If the updrafts of air are strong, a hail pellet being pulled to the ground by gravity will often be forced back up into the top of the cloud, refreezing as it collides with raindrops. This process can happen over and over again until the hail becomes heavy enough to overcome the storm updraft. If you are the curious type, you can cut a hail stone open and see rings. Each ring will tell you how many times the stone was forced back up into the cloud. When you see a large hail stone in your yard, you know you have a powerful updraft. If hail that is 3/4-inch in diameter occurs, that is considered severe hail and a severe thunderstorm warning will be issued by the National Weather Service.
Hail, as we all know, can cause quite a bit of damage to our homes, cars, and gardens. However, it is not responsible for what kills more people every year than tornadoes. That is lightning.
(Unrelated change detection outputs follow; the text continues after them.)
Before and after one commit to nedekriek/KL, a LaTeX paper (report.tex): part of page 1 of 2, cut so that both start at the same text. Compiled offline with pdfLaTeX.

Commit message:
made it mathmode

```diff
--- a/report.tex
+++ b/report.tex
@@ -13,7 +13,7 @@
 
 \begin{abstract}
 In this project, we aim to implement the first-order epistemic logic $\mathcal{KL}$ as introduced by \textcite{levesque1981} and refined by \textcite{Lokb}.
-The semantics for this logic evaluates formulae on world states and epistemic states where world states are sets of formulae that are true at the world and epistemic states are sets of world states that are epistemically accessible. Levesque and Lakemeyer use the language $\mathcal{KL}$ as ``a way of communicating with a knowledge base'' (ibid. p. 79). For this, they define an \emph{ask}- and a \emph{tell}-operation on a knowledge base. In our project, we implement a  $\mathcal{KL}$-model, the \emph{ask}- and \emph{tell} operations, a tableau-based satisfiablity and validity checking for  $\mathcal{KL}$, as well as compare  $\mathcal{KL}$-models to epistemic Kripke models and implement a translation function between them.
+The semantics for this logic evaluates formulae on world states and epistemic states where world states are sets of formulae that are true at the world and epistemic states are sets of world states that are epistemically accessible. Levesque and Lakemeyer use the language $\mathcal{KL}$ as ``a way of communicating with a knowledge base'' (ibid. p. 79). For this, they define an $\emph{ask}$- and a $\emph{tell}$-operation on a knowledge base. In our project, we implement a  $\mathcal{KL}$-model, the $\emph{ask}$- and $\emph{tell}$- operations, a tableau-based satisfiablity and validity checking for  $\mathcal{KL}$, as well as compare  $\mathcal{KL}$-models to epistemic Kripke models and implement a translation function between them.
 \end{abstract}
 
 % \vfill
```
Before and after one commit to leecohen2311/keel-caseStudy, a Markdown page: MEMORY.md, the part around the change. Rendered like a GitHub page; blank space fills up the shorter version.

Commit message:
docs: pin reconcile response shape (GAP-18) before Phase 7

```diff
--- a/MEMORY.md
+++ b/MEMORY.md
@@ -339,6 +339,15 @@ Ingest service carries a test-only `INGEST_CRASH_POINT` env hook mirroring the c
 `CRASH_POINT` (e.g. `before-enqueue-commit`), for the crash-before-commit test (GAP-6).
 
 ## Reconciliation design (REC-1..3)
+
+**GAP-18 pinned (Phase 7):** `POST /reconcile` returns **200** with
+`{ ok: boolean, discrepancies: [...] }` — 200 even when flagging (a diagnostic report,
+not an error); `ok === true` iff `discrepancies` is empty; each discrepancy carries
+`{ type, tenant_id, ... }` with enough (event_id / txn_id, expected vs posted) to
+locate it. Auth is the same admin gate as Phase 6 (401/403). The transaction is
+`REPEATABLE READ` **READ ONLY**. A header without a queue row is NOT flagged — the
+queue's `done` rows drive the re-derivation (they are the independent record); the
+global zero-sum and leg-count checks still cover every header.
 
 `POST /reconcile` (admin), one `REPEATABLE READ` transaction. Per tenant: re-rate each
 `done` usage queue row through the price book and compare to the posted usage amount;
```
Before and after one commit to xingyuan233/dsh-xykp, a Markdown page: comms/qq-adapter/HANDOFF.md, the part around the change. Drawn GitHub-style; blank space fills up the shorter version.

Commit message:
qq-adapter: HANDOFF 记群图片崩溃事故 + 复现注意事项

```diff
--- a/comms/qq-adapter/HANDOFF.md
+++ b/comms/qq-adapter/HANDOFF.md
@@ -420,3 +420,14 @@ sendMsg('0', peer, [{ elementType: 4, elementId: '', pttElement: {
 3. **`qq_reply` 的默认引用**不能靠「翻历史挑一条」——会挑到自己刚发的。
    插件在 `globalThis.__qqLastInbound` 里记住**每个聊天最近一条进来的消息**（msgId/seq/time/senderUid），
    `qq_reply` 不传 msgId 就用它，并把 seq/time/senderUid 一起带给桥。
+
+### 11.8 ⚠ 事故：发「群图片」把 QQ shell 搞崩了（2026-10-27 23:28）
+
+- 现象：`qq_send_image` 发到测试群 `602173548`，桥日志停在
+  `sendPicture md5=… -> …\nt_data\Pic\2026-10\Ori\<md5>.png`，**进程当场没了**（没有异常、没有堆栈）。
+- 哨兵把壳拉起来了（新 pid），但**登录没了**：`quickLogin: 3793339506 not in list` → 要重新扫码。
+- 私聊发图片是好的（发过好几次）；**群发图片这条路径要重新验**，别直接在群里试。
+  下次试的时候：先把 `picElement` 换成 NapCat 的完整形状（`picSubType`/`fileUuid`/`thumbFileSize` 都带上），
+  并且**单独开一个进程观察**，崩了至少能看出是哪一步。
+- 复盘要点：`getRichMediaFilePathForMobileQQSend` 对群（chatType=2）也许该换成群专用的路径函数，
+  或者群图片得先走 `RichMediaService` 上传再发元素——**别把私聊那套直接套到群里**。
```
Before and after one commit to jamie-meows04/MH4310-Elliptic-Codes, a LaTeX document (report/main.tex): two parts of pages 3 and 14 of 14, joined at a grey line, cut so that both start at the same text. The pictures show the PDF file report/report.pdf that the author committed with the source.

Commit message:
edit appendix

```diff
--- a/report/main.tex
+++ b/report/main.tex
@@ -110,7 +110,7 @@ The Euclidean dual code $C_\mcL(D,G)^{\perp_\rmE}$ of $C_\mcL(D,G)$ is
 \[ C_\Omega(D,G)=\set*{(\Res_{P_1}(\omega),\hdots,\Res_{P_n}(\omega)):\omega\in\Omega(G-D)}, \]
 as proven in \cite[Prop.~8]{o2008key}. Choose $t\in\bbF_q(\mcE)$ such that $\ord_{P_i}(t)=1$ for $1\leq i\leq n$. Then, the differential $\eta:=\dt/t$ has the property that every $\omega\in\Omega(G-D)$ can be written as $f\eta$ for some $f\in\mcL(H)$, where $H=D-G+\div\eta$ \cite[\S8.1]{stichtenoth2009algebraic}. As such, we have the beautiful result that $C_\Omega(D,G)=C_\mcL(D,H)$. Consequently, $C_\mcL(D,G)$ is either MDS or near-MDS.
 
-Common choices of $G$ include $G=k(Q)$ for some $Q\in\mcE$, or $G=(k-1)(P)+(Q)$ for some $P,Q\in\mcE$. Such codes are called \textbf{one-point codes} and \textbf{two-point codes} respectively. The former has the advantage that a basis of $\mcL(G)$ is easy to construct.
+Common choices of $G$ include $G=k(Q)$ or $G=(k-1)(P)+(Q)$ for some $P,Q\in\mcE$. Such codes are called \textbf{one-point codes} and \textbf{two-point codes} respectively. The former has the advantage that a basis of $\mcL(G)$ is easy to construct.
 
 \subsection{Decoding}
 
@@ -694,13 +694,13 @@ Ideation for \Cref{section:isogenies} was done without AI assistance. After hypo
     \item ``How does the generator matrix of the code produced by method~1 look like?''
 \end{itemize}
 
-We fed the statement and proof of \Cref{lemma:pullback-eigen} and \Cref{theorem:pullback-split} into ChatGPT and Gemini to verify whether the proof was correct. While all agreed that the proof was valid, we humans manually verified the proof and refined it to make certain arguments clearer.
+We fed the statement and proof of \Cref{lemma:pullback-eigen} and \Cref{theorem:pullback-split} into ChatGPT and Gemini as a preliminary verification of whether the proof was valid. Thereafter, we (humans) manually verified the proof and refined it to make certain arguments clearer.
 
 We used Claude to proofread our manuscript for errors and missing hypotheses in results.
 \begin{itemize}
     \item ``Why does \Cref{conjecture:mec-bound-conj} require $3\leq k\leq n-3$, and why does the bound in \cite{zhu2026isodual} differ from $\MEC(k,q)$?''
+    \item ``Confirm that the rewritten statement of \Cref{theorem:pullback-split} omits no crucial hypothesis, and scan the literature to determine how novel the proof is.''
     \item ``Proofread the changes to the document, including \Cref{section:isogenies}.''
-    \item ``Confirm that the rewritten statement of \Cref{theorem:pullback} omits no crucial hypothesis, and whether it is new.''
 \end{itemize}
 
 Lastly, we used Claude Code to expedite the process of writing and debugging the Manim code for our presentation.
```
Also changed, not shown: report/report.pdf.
A billion watts of electricity with 300,000 volts. It is about an inch in diameter and is 50,000 degrees hot, five times hotter than the surface of the sun. This is what worries me most about everyone out on the lake during a hot summer afternoon. You can estimate how far a storm is from you by counting the number of seconds from the time you saw the bolt until you hear the thunder. For every 5 seconds you count, that equals a distance of one mile.
Our summer storms don’t last too long. Their average lifespan is about 30-60 minutes. They are dangerous from beginning to end. At the end of the storm’s life, cold air will eventually overcome the warm updrafts of air that started the storm. This cold air is thick and dense and falls from the cloud at great speeds and slams into the ground, fanning out in all directions. If the speed of the wind exceeds 58 mph, the weather service will once again issue a severe thunderstorm warning.
From beginning to end, these guys can pack a punch. Be careful out there this summer. Our storms continue to get more powerful. Download an app, like the WSB Severe Weather Team 2 app. It’s free and you will always be alerted to approaching storms.
Photo: Courtesy of the National Weather Service